Religious Liberty Appellate Clinic

The Religious Liberty Appellate Clinic is offered to students in fall and spring for 3 credits.

This clinical course gives a small number of students each semester the opportunity to write appellate briefs, primarily amicus curiae briefs, in cases involving religious liberty in the U.S. Supreme Court, lower federal courts, and state appellate courts. The primary clients are national civil-liberties organizations and national religious organizations. Each student should expect to draft one appellate brief and, depending on workload, other written work product. Through readings as well as practice, students will learn basic principles of religious liberty, conscience protection, and appellate writing, including intensive writing work and attention to the distinctive strategic issues in drafting effective amicus briefs.
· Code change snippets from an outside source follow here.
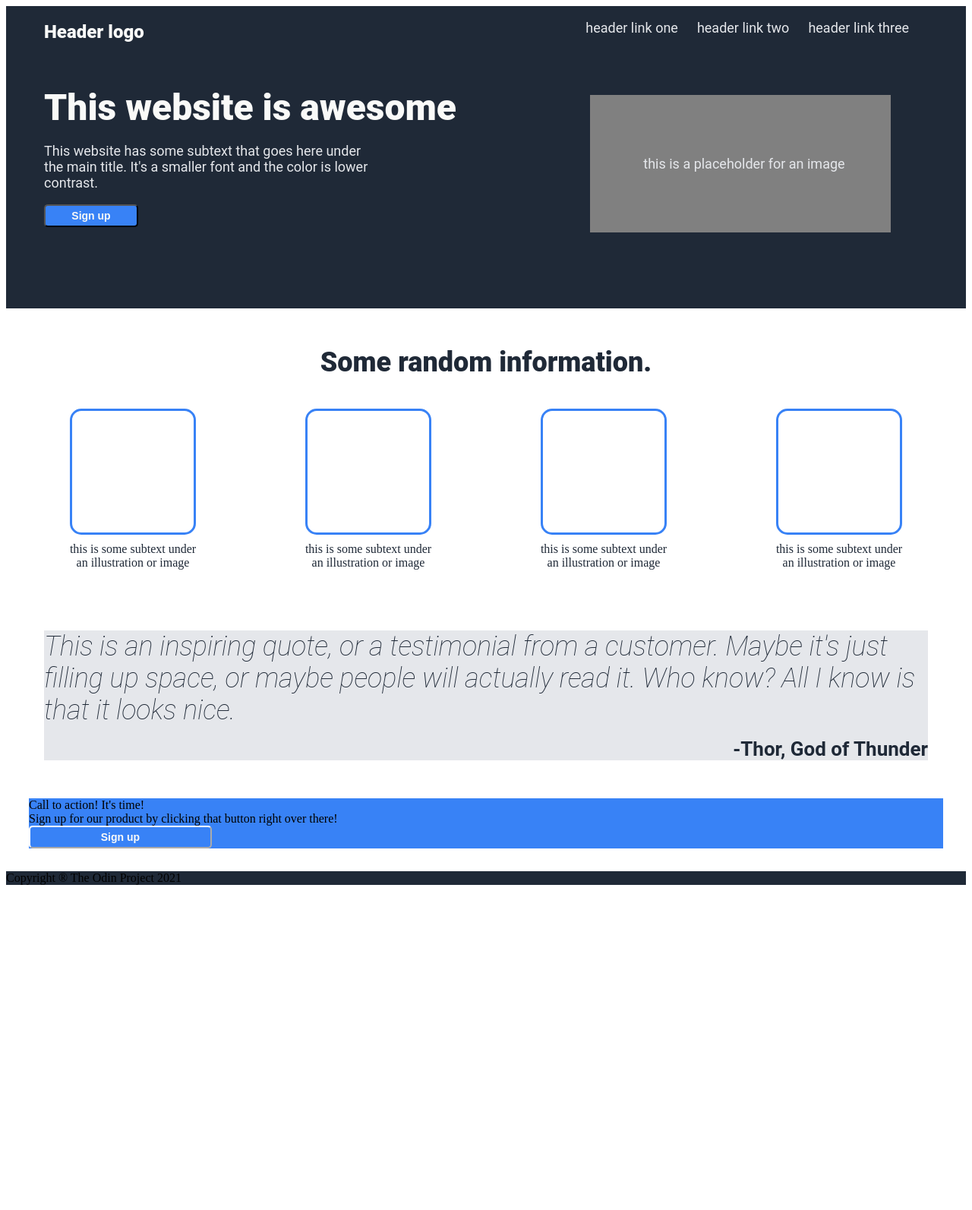
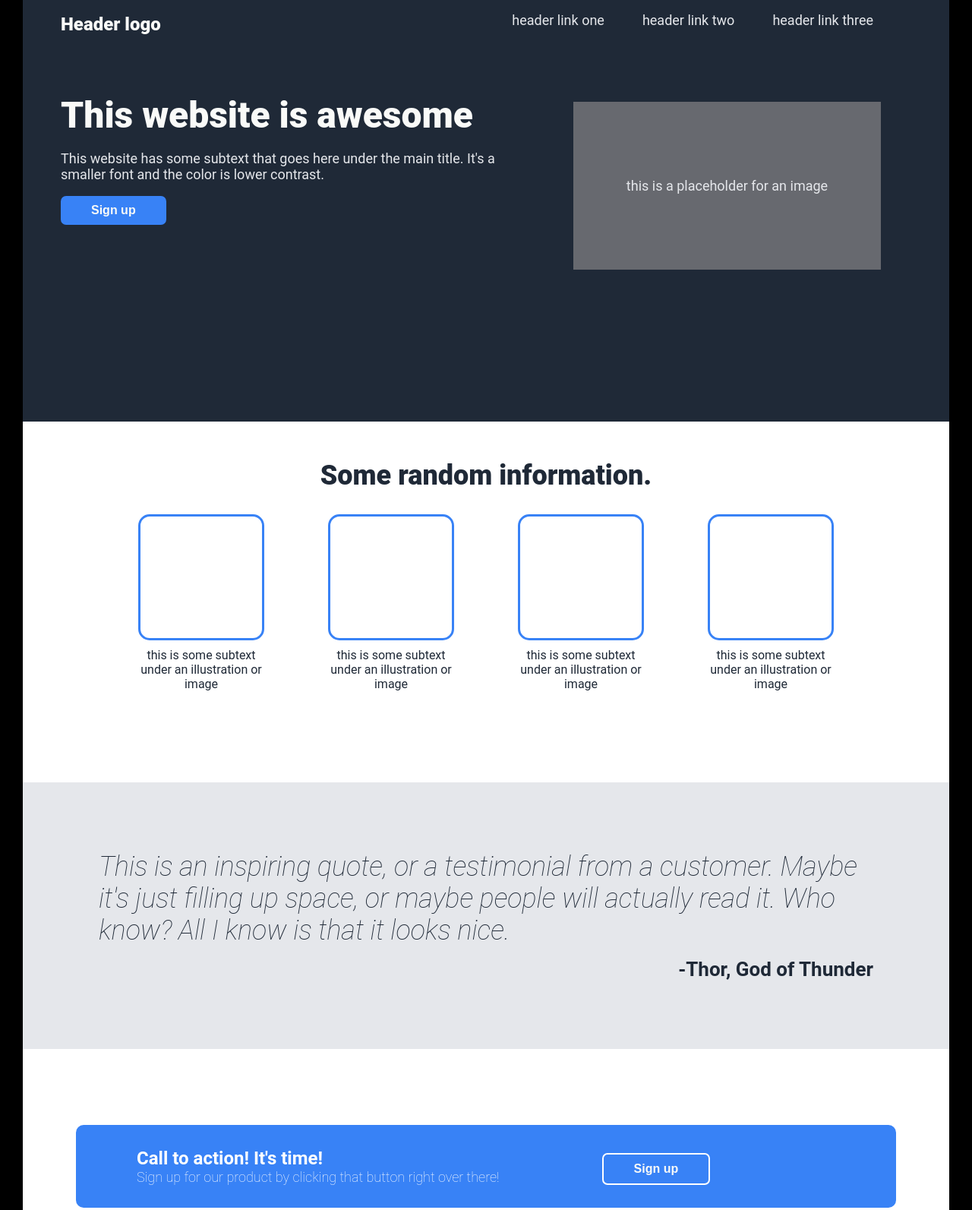
Before and after one commit to l0goff/landing_page, a plain HTML site: page index.html in a window 1280 px wide. Shown: the top 1593 px of the page at 76% size. Before the commit the page ends 1173 px from the top, so only its background shows below. Drawn offline with Linux system fonts and the light colour scheme.

Commit message:
very rough version of the landing page with lots of repetitions, issues and badly in need of a cleanup

```diff
--- a/index.html
+++ b/index.html
@@ -18,14 +18,14 @@
     </div>
 
     <div class="hero">
-        <div class="herotxt">
+        <div class="heroleft">
             <p class="heromaintxt">This website is awesome</p>
             <p class="heroscnd">This website has some subtext that goes here under the main title. It's a smaller font and the color is lower contrast.
             </p>
             <button class="signupbtn">Sign up</button>
         </div>
-        <div class="heroscnd">
-            <p class="boxtest">
+        <div class="heroright">
+            <p class="placeholder">
                 this is a placeholder for an image
             </p>
         </div>
@@ -59,11 +59,17 @@
         </span>
         <span class="quotesourcetxt">-Thor, God of Thunder</span>
     </div>
-    <div class="action">
-        <!-- another box, bigger this time -->
-        <span class="call">Call to action! It's time!</span>
-        <span class="subtext">Sign up for our product by clicking that button right over there!</span>
-        <button class="signupbtnwhite">Sign up</button>
+    <div class="callcontainer">
+        <div class="action">
+            <div class="calltext">
+                <!-- another box, bigger this time -->
+                <span class="call">Call to action! It's time!</span>
+                <span class="subtext">Sign up for our product by clicking that button right over there!</span>
+            </div>
+            <div class="callbutton">
+                <button class="signupbtnwhite">Sign up</button>
+            </div>
+        </div>
     </div>
 
     <div class="footer">
--- a/styles.css
+++ b/styles.css
@@ -7,90 +7,36 @@ from the image, i.e. fonts, and colors
    *border: 1px solid orange;
 }
 
-/* logofont (header) */
-.logotxt {
-    margin-left: 50px;
+/* general specs */
+
+body {
     font-family: Roboto, sans-serif;
-    color: #F9FAF8;
-    font-size: 24px;
-    font-weight: 900;
-    margin-top: 10px;
+    background-color: black;
+    display: flex;
+    flex-direction: column;
+    max-width: 1440px;
+    margin-left: 30px;
+    margin-right: 30px;
+    max-width: fit-content;
+    min-width: 480px;
 }
 
-/* font for hero-text */
-.heromaintxt {
-    margin-left: 50px
-    width: 70%;
-    font-family: Roboto, sans-serif;
-    color: #F9FAF8;
-    font-size: 48px;
-    font-weight: 900;
-    justify-content: flex-start;
-    margin-bottom: 0px;
-}
-
-.boxtest {
-    display: flex;
-    background-color: gray;
-    padding-top: 80px;
-    padding-bottom: 80px;
-    padding-left: 70px;
-    padding-right: 60px;
-    margin-right: 0px;
-    margin-top: 60px;
-    margin-bottom: 100px;
-
-}
-
-/* font for the information header (random info) */
-.infoheadertxt {
-    font-family: Roboto, sans-serif;
-    font-size: 36px;
-    font-weight: 900;
-    color: #1F2937;
-}
-
-/* font for the quote */
-.quotetxt {
-    font-family: Roboto, san-serif;
-    font-size: 36px;
-    font-weight: 200;
-    font-style: italic;
-    color: #1F2937;
-}
-
-/* font for the quote source (not given in template) */
-.quotesourcetxt {
-    font-family: Roboto, san-serif;
-    font-size: 26px;
-    font-weight: 700;
-    color: #1F2937;
-    text-align: right;
-    margin-top: 15px;
-}
-
-.bluebutton {
-    color: #3882F6;
-}
-
-
-/* now for the flex-box sections */
-
-body {
-    *display: flex;
-    *flex-direction: column;
-}
+/* header */
 
 .header {
     display: flex;
     background-color: #1F2937;
     justify-content: space-between;
     align-items: center;
+    margin: 0px;
+    margin-top: -10px;
+    padding-bottom: 20px;
 }
+
+/* links upper right */
 
 ul {
     display: flex;
-    font-family: Roboto, sans-serif;
     color: #E5E7EB;
     font-size: 18px;
     list-style: none;
@@ -99,62 +45,99 @@ ul {
 }
 
 li {
-    margin-right: 25px;
+    margin-right: 50px;
 }
 
 
+/* hero part */
+
 .hero {
-    display: inline-flex;
+    margin: 0px;
+    display: flex;
     background-color: #1F2937;
-    justify-content: space-between;
-
+    padding-bottom: 60px;
 }
 
-.herotxt {
+.heroleft {
+    width: 100%;
     margin-left: 50px;
-    display: flex;
-    flex-direction: column;
     justify-content: flex-start;
 }
 
-/* font for header links and secondary hero-text */
 .heroscnd {
-    display: flex;
-    width: 70%;
-    align-items: center;
-    justify-content: space-around;
-    font-family: Roboto, sans-serif;
     color: #E5E7EB;
     font-size: 18px;
 }
+
+.heroright {
+    display: flex;
+    width: 100%;
+    justify-content: space-around;
+    color: #E5E7EB;
+    font-size: 18px;
+}
+
+
+.logotxt {
+    margin-left: 50px;
+    color: #F9FAF8;
+    font-size: 24px;
+    font-weight: 900;
+    margin-top: 10px;
+}
+
+.heromaintxt {
+    margin-left: 50px
+    width: 70%;
+    color: #F9FAF8;
+    font-size: 48px;
+    font-weight: 900;
+    justify-content: flex-start;
+    margin-bottom: 0px;
+}
+
+
+.bluebutton {
+    color: #3882F6;
+    border-color: #3882F6;
+}
+
+.placeholder {
+    display: flex;
+    background-color: rgba(110, 112, 116, 0.918);
+    padding: 100px 70px;
+    margin: 10% 60px 140px;
+}
+
+
+/* "random information" part */
 
 .info {
     display: flex;
     flex-direction: column;
     flex-shrink: 1;
     flex-grow: 0;
-
     background-color: white;
-    justify-content: space-around;
     align-items: center;
-    margin-top: 50px;
+    padding-top: 50px;
+    padding-bottom: 70px;
+    margin: 0px;
 }
 
 .infoboxes{
+    flex-wrap: wrap;
     display: flex;
-    justify-content: center;
-    align-items: center;
+    padding: 50px;
+    padding-top: 20px;
     margin-top: 10px;
 }
 
 .textbox {
     width: 250px;
-    *border: 1px solid black;
     display: flex;
     flex-direction: column;
-    justify-content: center;
     align-items: center;
-    margin: 30px;
+    margin: 0px;
 }
 
 .box {
@@ -167,13 +150,33 @@ li {
 }
 
 .boxtext {
-    *border: 1px solid red;
     color:#1F2937;
     text-align: center;
     margin-left: 40px;
     margin-right: 40px;
     margin-top: 10px;
+}
 
+.infoheadertxt, .quotetxt {
+    font-size: 36px;
+    font-weight: 900;
+    color: #1F2937;
+}
+
+/* quote section */
+
+.quotetxt {
+    font-weight: 200;
+    font-style: italic;
+}
+
+/* font for the quote source (not given in template) */
+.quotesourcetxt {
+    font-size: 26px;
+    font-weight: 700;
+    color: #1F2937;
+    text-align: right;
+    margin-top: 15px;
 }
 
 .quote {
@@ -181,40 +184,81 @@ li {
     display: flex;
     flex-direction: column;
     background-color: #E5E7EB;
+    margin: 0 0;
+    padding: 90px 100px;
+}
+
+/* call to action */
+
+.callcontainer {
+    background-color: white;
+    padding: 20px;
+    padding-top: 50px;
 }
 
 .action {
     display: flex;
+    flex-direction: row;
+    border-radius: 10px;
+    background-color: #3882F6;
+    margin: 50px 50px;
+    padding: 30px 80px;
+}
+
+.calltext {
+    display: flex;
     flex-direction: column;
-    background-color: #3882F6;
-    border-color: white;
-    /* either this way or with a box */
-    margin: 30px;
+}
+
+.calltext, .call, .subtext {
+    margin: 0;
+    color: white;
+    text-align: left;
 }
 
 .call {
-
+    font-size: 24px;
+    font-weight: 700;
 }
 
-.footer {
+.subtext {
+    font-size: 18px;
+    font-weight: 200;
+}
+
+.callbutton {
     display: flex;
-    background-color: #1F2937;
+    flex: 0 0 auto;
+    align-items: flex-end;
+    padding-left: 135px;
+    padding-right: 20px;
+    margin-right: 0px;
 }
 
 .signupbtn, .signupbtnwhite {
     background-color:#3882F6;
     color: #F9FAF8;
-    font-size: 14px;
+    font-size: 16px;
     font-weight: 900;
-    border-radius: 5px;
-    width: 20%;
-    padding: 5px;
-
+    border: none;
+    border-radius: 7px;
+    align-items:flex-end;
+    justify-content: flex-end;
+    padding: 10px 40px;
 }
 
 .signupbtnwhite {
-    border-color: white;
-    border-width: 2px;
-    font-color: #F9FAF8
-    font-size: 18px;
+    border: 2px solid white;
+    font-size: 16px;
 }
+
+/* footer */
+
+.footer {
+    display: flex;
+    background-color: #1F2937;
+    justify-content: center;
+    align-items: center;
+    padding: 30px;
+    margin: 0;
+}
```
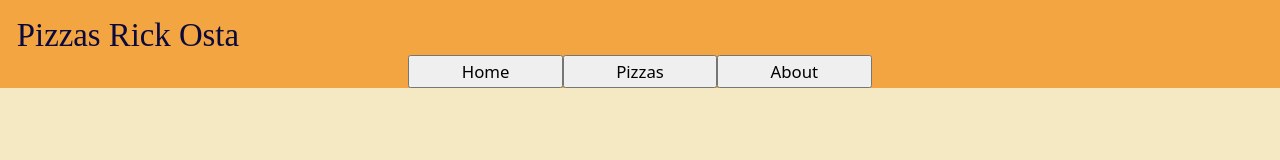
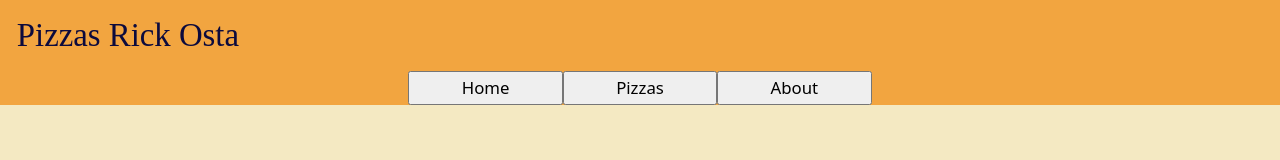
Before and after one commit to It-is-Michel/Odin-Restaurant-page, a website built with webpack: page src/template.html in a window 1280 px wide. Built offline with nearby package versions, Linux system fonts and the light colour scheme; a web font is replaced by a local one.

Commit message:
fix(feat_webHeader): Move padding from header to logotype

```diff
--- a/src/styles.css
+++ b/src/styles.css
@@ -18,12 +18,12 @@
 }
 
 .header {
-  padding: var(--font-size-text-normal) var(--font-size-text-normal) 0 var(--font-size-text-normal);
-
   background-color: var(--color-main-hsl);
 }
 
 .logotype {
+  padding: var(--font-size-text-normal);
+
   font-family: "Calistoga";
   font-size: var(--font-sieze-logotype);
   color: var(--text-color-dark);
```
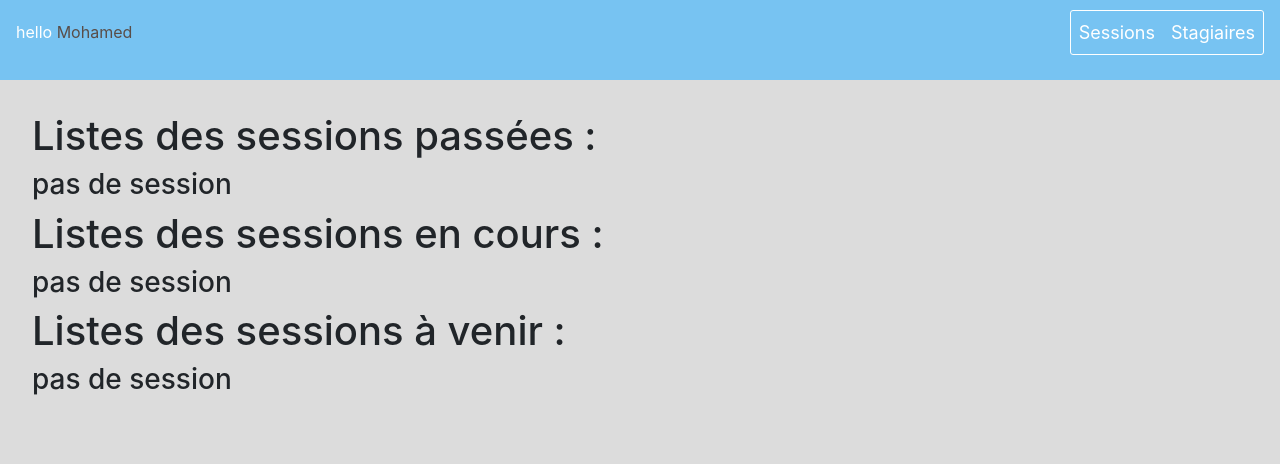
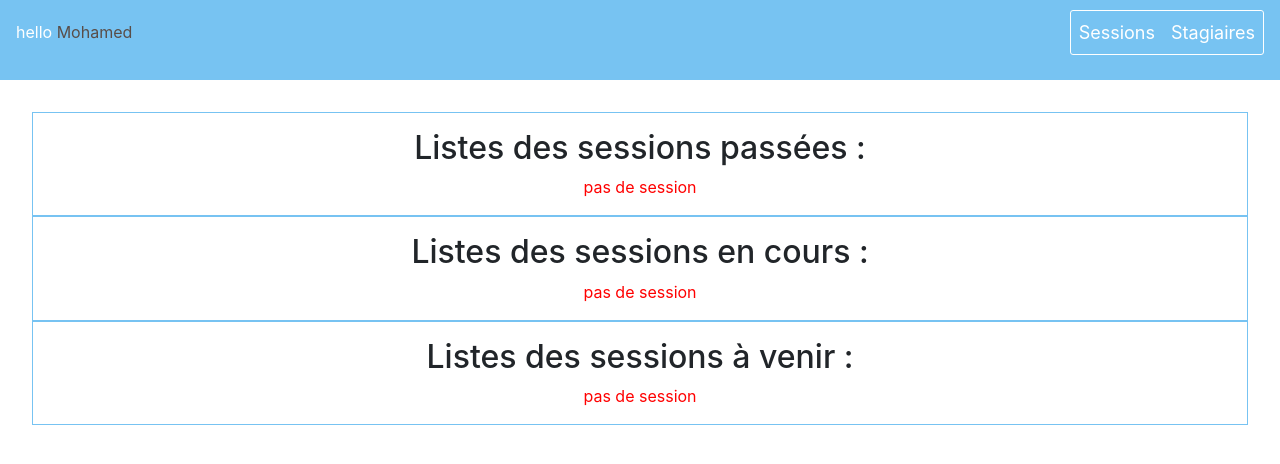
Before and after one commit to mohamed67210/session_formations, a Symfony app: template templates/session/listSessions.html.twig in a window 1280 px wide. Shown: the top 464 px of the page. Run offline with Twig, Linux system fonts and the light colour scheme; the template is opened without the code that fills it, so the values that code supplies are empty; some libraries are stand-ins or nearby versions.

Commit message:
modified:   public/css/style.css (modification page list Session) 	modified:   templates/session/listSessions.html.twig

```diff
--- a/public/css/style.css
+++ b/public/css/style.css
@@ -40,11 +40,18 @@ nav ul li a {
     color: white;
 }
 body{
-    background-color:gainsboro;
+    background-color:white;
 }
 /* liste des sessions */
 #container{
     padding: 2rem;
+}
+.listSession{
+    border: 1px solid #77C3F2 ;
+    padding: 1rem;
+}
+h2{
+    text-align: center;
 }
 table thead tr{
     color: white;
@@ -54,3 +61,7 @@ table tbody tr{
     color: white;
     background-color: #77C3F2 !important;
 }
+.error{
+    color: red;
+    text-align: center;
+}
--- a/templates/session/listSessions.html.twig
+++ b/templates/session/listSessions.html.twig
@@ -4,7 +4,8 @@
 
 {% block body %}
 <div id="container">
-    <h1>Listes des sessions passées :</h1>
+    <div class="listSession">
+        <h2>Listes des sessions passées :</h2>
         {% if pastSession|length > 0 %}
         <table class="table table-striped ">
             <thead>
@@ -46,10 +47,11 @@
                 {% endfor %}
             </tbody>
         </table>
-    {% else %}<h3>pas de session</h3>
+        {% else %}<div class="error">pas de session</div>
         {% endif %}
-
-    <h1>Listes des sessions en cours :</h1>
+    </div>
+    <div class="listSession">
+        <h2>Listes des sessions en cours :</h2>
         {% if progressSession|length > 0 %}
         <table class="table table-striped ">
             <thead>
@@ -90,10 +92,11 @@
                 {% endfor %}
             </tbody>
         </table>
-    {% else %}<h3>pas de session</h3>
+        {% else %}<div class="error">pas de session</div>
         {% endif %}
-
-    <h1>Listes des sessions à venir :</h1>
+    </div>
+    <div class="listSession">
+        <h2>Listes des sessions à venir :</h2>
         {% if futurSession|length > 0 %}
         <table class="table table-striped ">
             <thead>
@@ -134,8 +137,9 @@
                 {% endfor %}
             </tbody>
         </table>
-    {% else %}<h3>pas de session</h3>
+        {% else %}<div class="error">pas de session</div>
         {% endif %}
+    </div>
 </div>
 
 {% endblock %}
```
Lines whose indentation alone changed are shown as unchanged.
Professor Tom Berg, the clinic's supervising attorney, is a prominent First Amendment appellate advocate who has written and filed briefs in more than 40 significant cases in the U.S. Supreme Court and other appellate courts. The clinic gives students an intensive experience in formulating, writing and refining appellate arguments, and in the strategy of framing arguments by amici curiae, who typically present distinctive information or issues that may benefit the judges deciding the case.

The Clinic focuses on:

  • Amicus curiae appellate briefs for national organizations in significant religious-liberty cases
  • Learning theory, strategy, and practice for protecting religious liberty

Briefs drafted by Religious Liberty Appellate Clinic students: